▶ [What is being asked]
From the entries below, count every line that contains the word "same". Please give the number and nothing else.

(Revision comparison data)
■ ■ ■ ■ ■ ■ ■
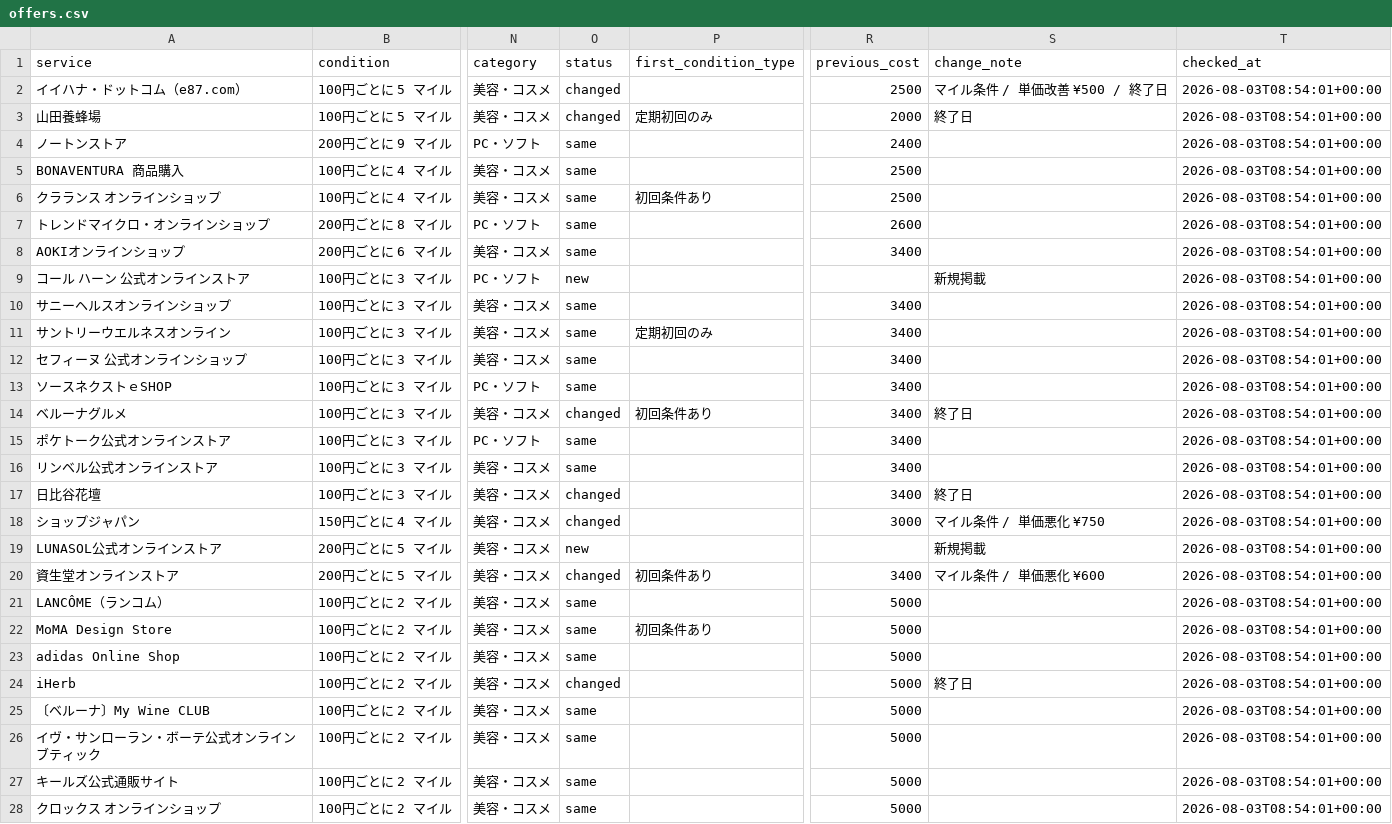
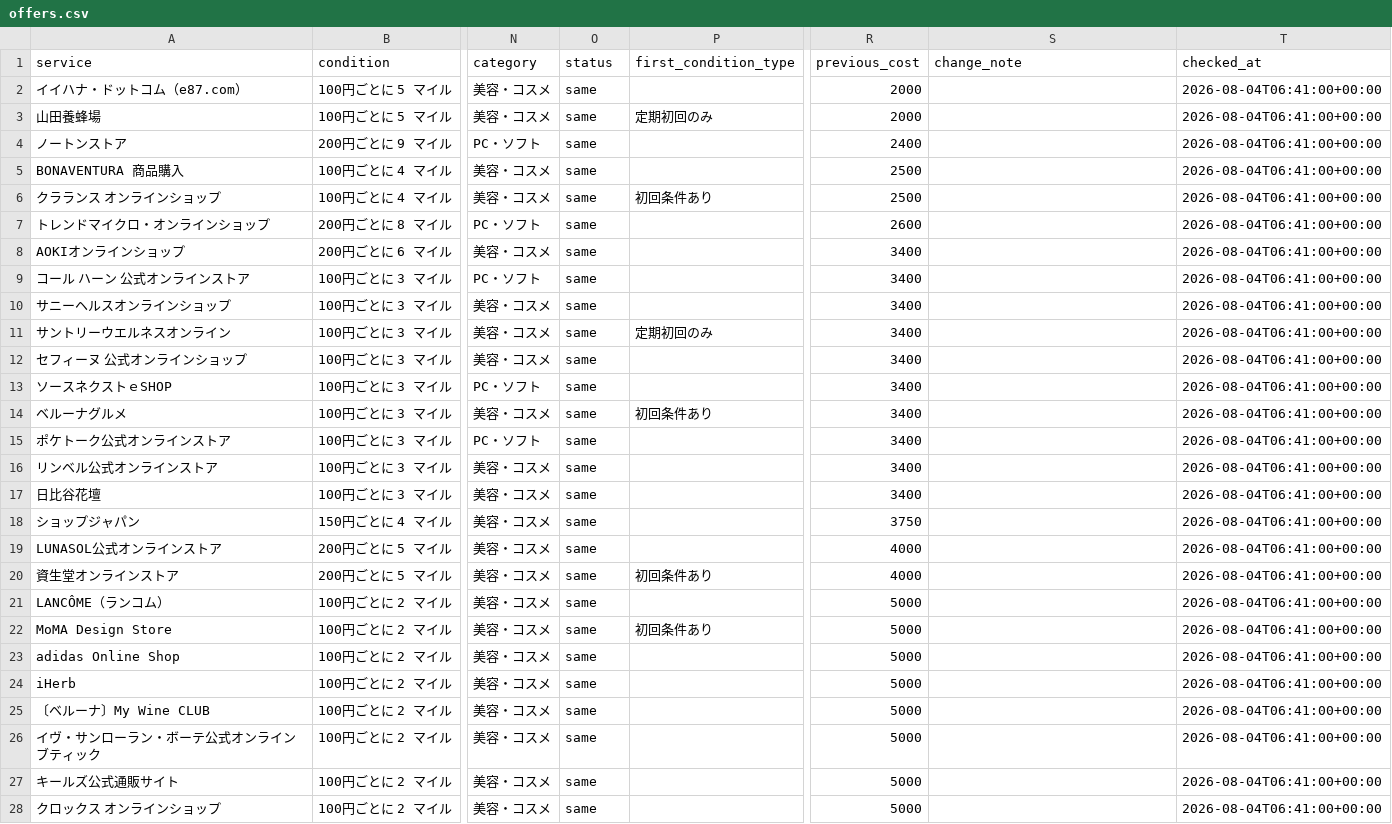
Before and after one commit to JUN-hash-png/jal-lsp-checker, a CSV file: data/offers.csv, drawn as a sheet; only a part is shown, gaps mark what is left out; the diff covers the shown part only; the diff names each change by its address in the sheet, - before the commit and + after, or states it on an @@ line.

```diff
--- a/data/offers.csv
+++ b/data/offers.csv
-O2:O3 (status): changed
+O2:O3 (status): same
-R2 (previous_cost): 2500
+R2 (previous_cost): 2000
-S2 (change_note): マイル条件 / 単価改善 ¥500 / 終了日
+S2 (change_note): (empty)
-T2:T28 (checked_at): 2026-08-03T08:54:01+00:00
+T2:T28 (checked_at): 2026-08-04T06:41:00+00:00
-S3 (change_note): 終了日
+S3 (change_note): (empty)
-O9 (status): new
+O9 (status): same
-R9 (previous_cost): (empty)
+R9 (previous_cost): 3400
-S9 (change_note): 新規掲載
+S9 (change_note): (empty)
-O14 (status): changed
+O14 (status): same
-S14 (change_note): 終了日
+S14 (change_note): (empty)
-O17:O18 (status): changed
+O17:O18 (status): same
-S17 (change_note): 終了日
+S17 (change_note): (empty)
-R18 (previous_cost): 3000
+R18 (previous_cost): 3750
-S18 (change_note): マイル条件 / 単価悪化 ¥750
+S18 (change_note): (empty)
-O19 (status): new
+O19 (status): same
-R19 (previous_cost): (empty)
+R19 (previous_cost): 4000
-S19 (change_note): 新規掲載
+S19 (change_note): (empty)
-O20 (status): changed
+O20 (status): same
-R20 (previous_cost): 3400
+R20 (previous_cost): 4000
-S20 (change_note): マイル条件 / 単価悪化 ¥600
+S20 (change_note): (empty)
-O24 (status): changed
+O24 (status): same
-S24 (change_note): 終了日
+S24 (change_note): (empty)
```
Also changed, not shown: 29 edited cells elsewhere in this file, 2 other files.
■ ■ ■ ■ ■ ■ ■
▶ [Result of the task]
7